The insured purchased an insurance policy covering his residence and its contents. The property allegedly incurred significant water damage from ruptured pipes, and the insured gave the insurer written notice. The insurer allegedly conducted minimal investigation before denying the claim. The insurer argued that the loss was caused by the insured’s failure to maintain heat and/or drain the plumbing system. The insured argued the insurer had records in its possession that the heat was on at the property during the time of loss, and sued for breach of contract and bad faith.
On a motion to dismiss, the Court found a plausible bad faith claim based upon allegations that the insurer denied coverage without adequate investigation, and that the denial contradicted the insurer’s own records. The insured pleaded “[the insurer] did not have a reasonable basis for denying coverage based on the purported lack of heat at the subject property and it knew or recklessly disregarded this lack of a reasonable basis at the time coverage was denied.” Thus, that motion was denied.
The Court further held that the insured’s wife was a necessary party to the litigation because she was a named-insured. “It is well-established that a party to a contract which is the subject of the litigation is considered a necessary party.” The Court allowed an amended complaint adding the wife.
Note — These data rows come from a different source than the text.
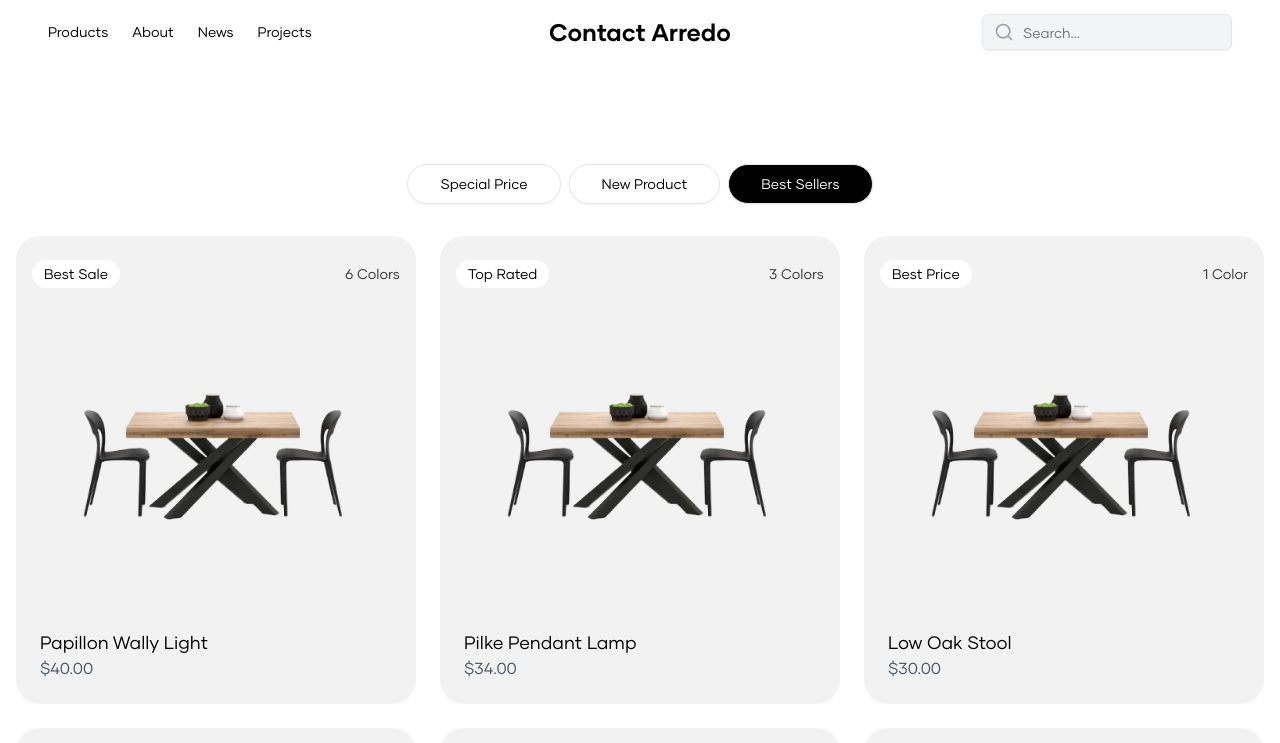
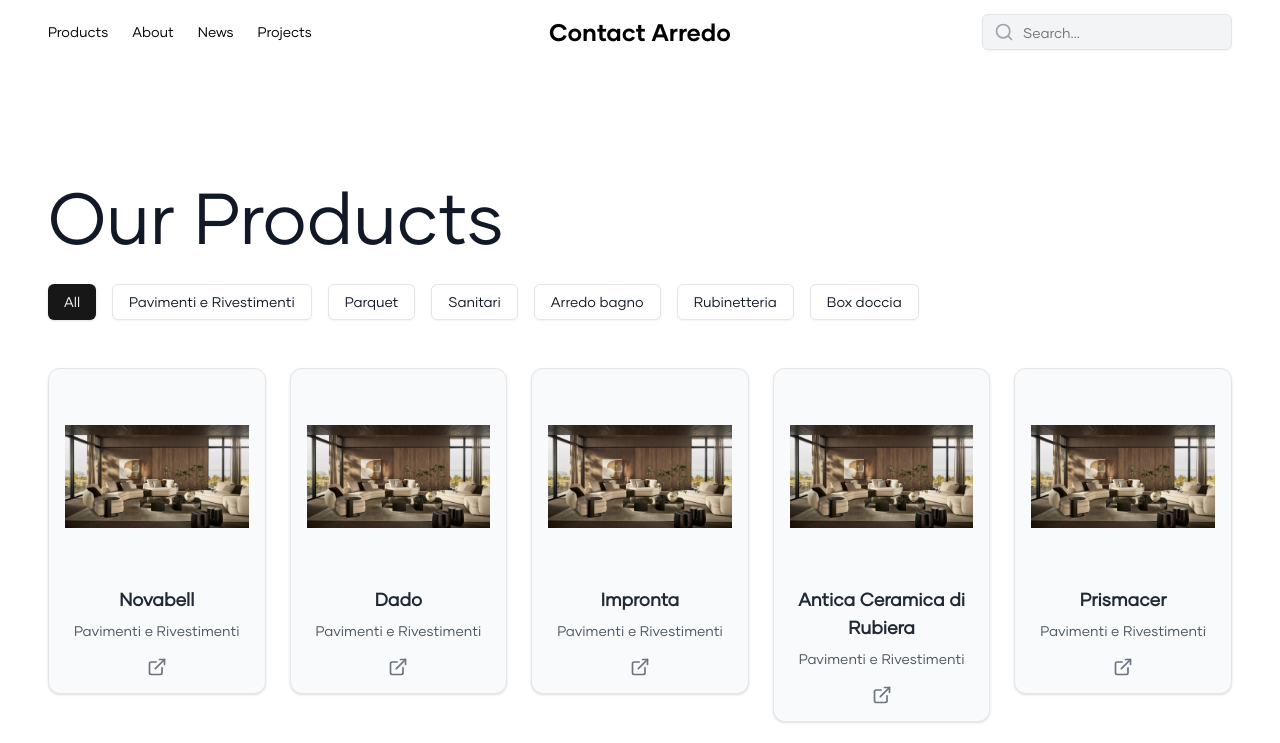
Before and after one commit to gerardonastri/Contact-Arredo, a Next.js app: page /products in a window 1280 px wide. Shown: the top 743 px of the page. Built offline with nearby package versions, Linux system fonts and the light colour scheme.

Commit message:
products page

```diff
--- a/app/(root)/products/page.tsx
+++ b/app/(root)/products/page.tsx
@@ -1,12 +1,136 @@
-import React from "react";
-import ProductGrid from "./_components/grid";
+"use client"
 
-const Products = () => {
+import { useState } from 'react'
+import { motion } from 'framer-motion'
+import { ExternalLink } from 'lucide-react'
+import Image from 'next/image'
+import { Button } from "@/components/ui/button"
+import { Card, CardContent } from "@/components/ui/card"
+
+const categories = [
+  "Pavimenti e Rivestimenti",
+  "Parquet",
+  "Sanitari",
+  "Arredo bagno",
+  "Rubinetteria",
+  "Box doccia"
+]
+
+const products = [
+  { name: "Novabell", category: "Pavimenti e Rivestimenti", url: "https://www.novabell.it" },
+  { name: "Dado", category: "Pavimenti e Rivestimenti", url: "https://www.dadoceramica.it" },
+  { name: "Impronta", category: "Pavimenti e Rivestimenti", url: "https://www.impronta.it" },
+  { name: "Antica Ceramica di Rubiera", category: "Pavimenti e Rivestimenti", url: "https://www.anticaceramicarubiera.it" },
+  { name: "Prismacer", category: "Pavimenti e Rivestimenti", url: "https://www.prismacer.es" },
+  { name: "Studio One", category: "Pavimenti e Rivestimenti", url: "https://www.studiooneceramiche.it" },
+  { name: "Exagres", category: "Pavimenti e Rivestimenti", url: "https://www.exagres.es" },
+  { name: "Flaviker", category: "Pavimenti e Rivestimenti", url: "https://www.flavikerpisa.it" },
+  { name: "Tecnolam", category: "Pavimenti e Rivestimenti", url: "https://www.tecnolam.it" },
+  { name: "Mac3", category: "Pavimenti e Rivestimenti", url: "https://www.mac3.it" },
+  { name: "Keradom", category: "Pavimenti e Rivestimenti", url: "https://www.keradom.it" },
+  { name: "Cerasarda", category: "Pavimenti e Rivestimenti", url: "https://www.cerasarda.it" },
+  { name: "Tavar", category: "Parquet", url: "https://www.tavar.it" },
+  { name: "Parquet Italia", category: "Parquet", url: "https://www.parquetitalia.it" },
+  { name: "Azzurra", category: "Sanitari", url: "https://www.azzurraceramica.it" },
+  { name: "Globo", category: "Sanitari", url: "https://www.ceramicaglobo.com" },
+  { name: "Nic", category: "Sanitari", url: "https://www.nicdesign.it" },
+  { name: "Disegno Ceramica", category: "Sanitari", url: "https://www.disegnoceramica.com" },
+  { name: "Archeda", category: "Arredo bagno", url: "https://www.archedabagno.it" },
+  { name: "Arcom", category: "Arredo bagno", url: "https://www.arcom.it" },
+  { name: "Falegnameria Adriatica", category: "Arredo bagno", url: "https://www.falegnameriadriatica.it" },
+  { name: "Nic", category: "Arredo bagno", url: "https://www.nicdesign.it" },
+  { name: "Arblu'", category: "Arredo bagno", url: "https://www.arblu.it" },
+  { name: "Treemme", category: "Rubinetteria", url: "https://www.treemmetap.it" },
+  { name: "Vema", category: "Rubinetteria", url: "https://www.vemastore.com" },
+  { name: "Demm", category: "Rubinetteria", url: "https://www.demm.it" },
+  { name: "PDP", category: "Box doccia", url: "https://www.pdpboxdoccia.com" },
+  { name: "Arblu'", category: "Box doccia", url: "https://www.arblu.it" },
+  { name: "GME", category: "Box doccia", url: "https://www.gmeitaly.com" },
+  { name: "Relax", category: "Box doccia", url: "https://www.relaxboxdoccia.it" },
+]
+
+export default function ProductsPage() {
+  const [activeCategory, setActiveCategory] = useState("All")
+
+  const filteredProducts = activeCategory === "All"
+    ? products
+    : products.filter(product => product.category === activeCategory)
+
   return (
-    <main>
-      <ProductGrid />
-    </main>
-  );
-};
+    <div className="min-h-screen bg-white text-gray-900">
+      <div className="max-w-[1700px] mx-auto px-4 lg:px-[3rem] py-20">
+        <motion.h1
+          initial={{ opacity: 0, y: 20 }}
+          animate={{ opacity: 1, y: 0 }}
+          transition={{ duration: 0.5 }}
+          className="text-5xl md:text-7xl font-light mb-8"
+        >
+          Our Products
+        </motion.h1>
 
-export default Products;
+        <motion.div
+          initial={{ opacity: 0, y: 20 }}
+          animate={{ opacity: 1, y: 0 }}
+          transition={{ duration: 0.5, delay: 0.2 }}
+          className="mb-12"
+        >
+          <div className="flex flex-wrap gap-4">
+            <Button
+              variant={activeCategory === "All" ? "default" : "outline"}
+              onClick={() => setActiveCategory("All")}
+              className="text-sm"
+            >
+              All
+            </Button>
+            {categories.map((category, index) => (
+              <Button
+                key={`${category}-${index}`}
+                variant={activeCategory === category ? "default" : "outline"}
+                onClick={() => setActiveCategory(category)}
+                className="text-sm"
+              >
+                {category}
+              </Button>
+            ))}
+          </div>
+        </motion.div>
+
+        <motion.div
+          initial={{ opacity: 0, y: 20 }}
+          animate={{ opacity: 1, y: 0 }}
+          transition={{ duration: 0.5, delay: 0.4 }}
+          className="grid grid-cols-2 sm:grid-cols-3 md:grid-cols-4 lg:grid-cols-5 gap-6"
+        >
+          {filteredProducts.map((product, index) => (
+            <motion.div
+              key={`${product.name}-${index}`}
+              initial={{ opacity: 0, y: 20 }}
+              animate={{ opacity: 1, y: 0 }}
+              transition={{ duration: 0.5, delay: index * 0.05 }}
+            >
+              <Card className="bg-gray-50 hover:bg-gray-100 transition-colors">
+                <CardContent className="p-4">
+                  <a href={product.url} target="_blank" rel="noopener noreferrer" className="block">
+                    <div className="aspect-square relative mb-4">
+                      <Image
+                        src={`/images/hero.webp`}
+                        alt={`${product.name} logo`}
+                        fill
+                        className="object-contain"
+                      />
+                    </div>
+                    <h3 className="text-lg font-semibold mb-2 text-center text-gray-800">{product.name}</h3>
+                    <p className="text-sm text-gray-600 text-center mb-4">{product.category}</p>
+                    <div className="flex justify-center">
+                      <ExternalLink className="w-5 h-5 text-gray-500" />
+                    </div>
+                  </a>
+                </CardContent>
+              </Card>
+            </motion.div>
+          ))}
+        </motion.div>
+      </div>
+    </div>
+  )
+}
--- a/app/(root)/projects/[id]/page.tsx
+++ b/app/(root)/projects/[id]/page.tsx
@@ -1,32 +1,43 @@
-"use client"
+"use client";
 
-import { motion } from 'framer-motion'
-import { ArrowLeft, Star } from 'lucide-react'
-import Image from 'next/image'
-import Link from 'next/link'
-import { Button } from "@/components/ui/button"
+import { motion } from "framer-motion";
+import { ArrowLeft, Star } from "lucide-react";
+import Image from "next/image";
+import Link from "next/link";
+import { Button } from "@/components/ui/button";
 
 // Mock data for the single project
 const project = {
   id: 1,
   title: "Modern Minimalist Villa",
-  description: "This stunning contemporary villa showcases the perfect blend of minimalist design and luxurious living. Our team transformed a dated structure into a sleek, modern home that embraces clean lines, natural materials, and an open concept layout.",
+  description:
+    "This stunning contemporary villa showcases the perfect blend of minimalist design and luxurious living. Our team transformed a dated structure into a sleek, modern home that embraces clean lines, natural materials, and an open concept layout.",
   images: {
     before: "/images/grid/img-1.avif",
     during: "/images/grid/img-2.avif",
-    after: "/images/grid/img-3.avif"
+    after: "/images/grid/img-3.avif",
   },
   details: [
     "Complete structural renovation",
     "Custom-designed furniture and fixtures",
     "State-of-the-art home automation system",
-    "Sustainable materials and energy-efficient solutions"
+    "Sustainable materials and energy-efficient solutions",
   ],
   reviews: [
-    { id: 1, author: "Emma S.", rating: 5, text: "Absolutely blown away by the transformation! The attention to detail is impeccable." },
-    { id: 2, author: "Michael L.", rating: 5, text: "The team's vision and execution were flawless. Our dream home became a reality." }
-  ]
-}
+    {
+      id: 1,
+      author: "Emma S.",
+      rating: 5,
+      text: "Absolutely blown away by the transformation! The attention to detail is impeccable.",
+    },
+    {
+      id: 2,
+      author: "Michael L.",
+      rating: 5,
+      text: "The team's vision and execution were flawless. Our dream home became a reality.",
+    },
+  ],
+};
 
 export default function SingleProjectPage() {
   return (
@@ -63,7 +74,9 @@
                 className="object-cover rounded-lg"
               />
               <div className="absolute bottom-4 left-4 bg-black bg-opacity-70 px-3 py-1 rounded">
-                <span className="text-sm font-light capitalize text-white">{stage}</span>
+                <span className="text-sm font-light capitalize text-white">
+                  {stage}
+                </span>
               </div>
             </div>
           ))}
@@ -97,7 +110,10 @@
               <div key={review.id} className="bg-gray-900 p-6 rounded-lg">
                 <div className="flex items-center mb-4">
                   {[...Array(review.rating)].map((_, i) => (
-                    <Star key={i} className="h-5 w-5 text-yellow-400 fill-current" />
+                    <Star
+                      key={i}
+                      className="h-5 w-5 text-yellow-400 fill-current"
+                    />
                   ))}
                 </div>
                 <p className="text-gray-300 mb-4">&quot;{review.text}&quot;</p>
@@ -113,12 +129,16 @@
           transition={{ duration: 0.5, delay: 0.8 }}
         >
           <Link href="/projects">
-            <Button variant="outline" size="lg" className="text-white border-white hover:bg-white hover:text-black transition-colors">
+            <Button
+              variant="outline"
+              size="lg"
+              className="text-white border-white hover:bg-white hover:text-black transition-colors"
+            >
               <ArrowLeft className="mr-2 h-4 w-4" /> Back to Projects
             </Button>
           </Link>
         </motion.div>
       </div>
     </div>
-  )
+  );
 }
```
Lines whose indentation alone changed are shown as unchanged.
Conversely, the Court held that case law does not support the proposition that a “purported holder of the mortgage is . . . a necessary party . . . .”
Date of Decision: January 18, 2018
Fuller v. Allstate Prop. & Cas. Ins. Co., No. 17-0955, 2018 U.S. Dist. LEXIS 7930 (E.D. Pa. Jan. 18, 2018) (Caputo, J.)